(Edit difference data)
<<<<

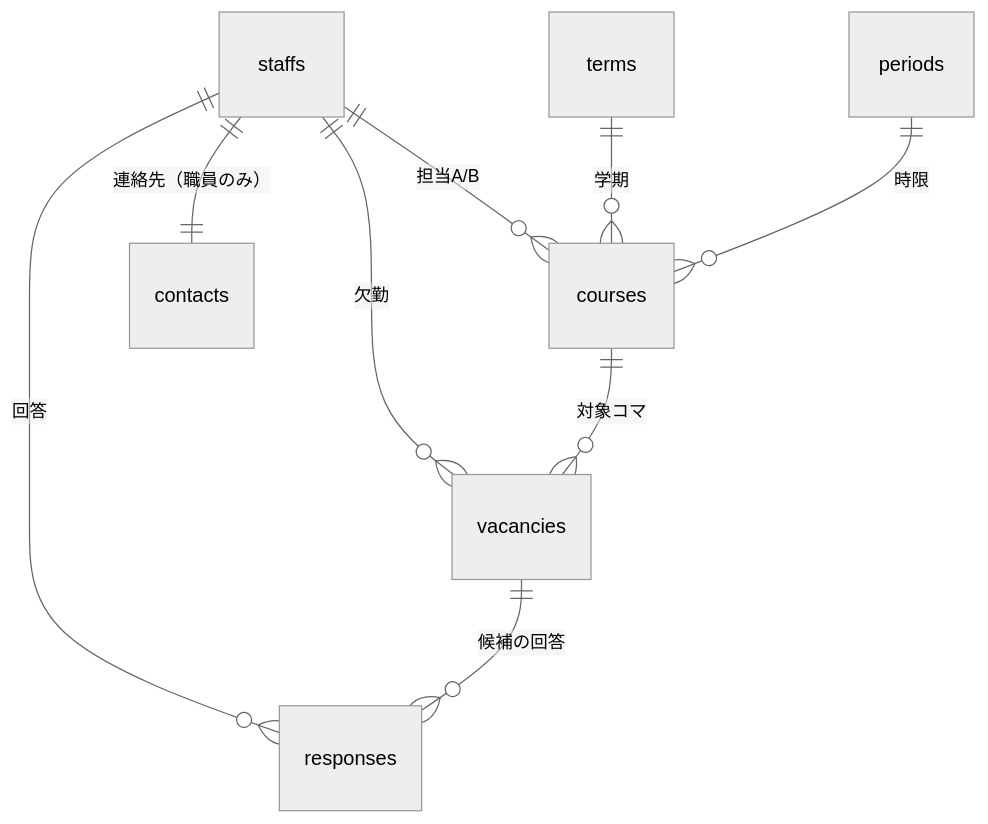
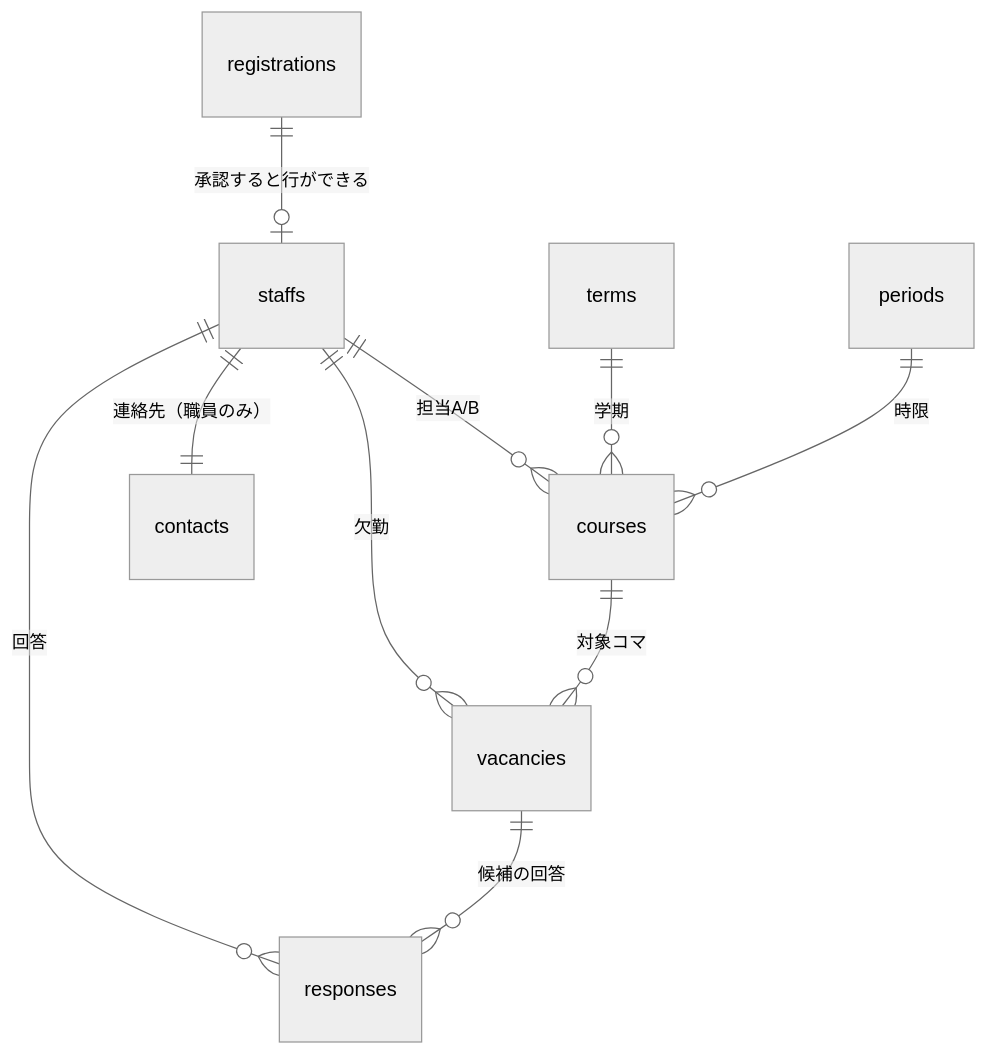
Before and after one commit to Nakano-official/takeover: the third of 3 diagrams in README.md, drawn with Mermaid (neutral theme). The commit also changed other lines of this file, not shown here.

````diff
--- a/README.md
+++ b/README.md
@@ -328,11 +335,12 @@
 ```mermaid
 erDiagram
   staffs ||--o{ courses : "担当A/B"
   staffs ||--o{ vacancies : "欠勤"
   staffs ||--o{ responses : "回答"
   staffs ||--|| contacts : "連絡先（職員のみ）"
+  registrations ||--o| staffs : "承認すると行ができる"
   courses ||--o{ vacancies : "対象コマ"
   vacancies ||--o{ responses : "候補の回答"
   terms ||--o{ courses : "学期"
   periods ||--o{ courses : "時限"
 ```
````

>>>>

● **WHAT YOU HAVE TO DO**
Restate the data above word for word. Do not include the images.

● **ANSWER SECTION**
Before and after one commit to Nakano-official/takeover: the third of 3 diagrams in README.md, drawn with Mermaid (neutral theme). The commit also changed other lines of this file, not shown here.

````diff
--- a/README.md
+++ b/README.md
@@ -328,11 +335,12 @@
 ```mermaid
 erDiagram
   staffs ||--o{ courses : "担当A/B"
   staffs ||--o{ vacancies : "欠勤"
   staffs ||--o{ responses : "回答"
   staffs ||--|| contacts : "連絡先（職員のみ）"
+  registrations ||--o| staffs : "承認すると行ができる"
   courses ||--o{ vacancies : "対象コマ"
   vacancies ||--o{ responses : "候補の回答"
   terms ||--o{ courses : "学期"
   periods ||--o{ courses : "時限"
 ```
````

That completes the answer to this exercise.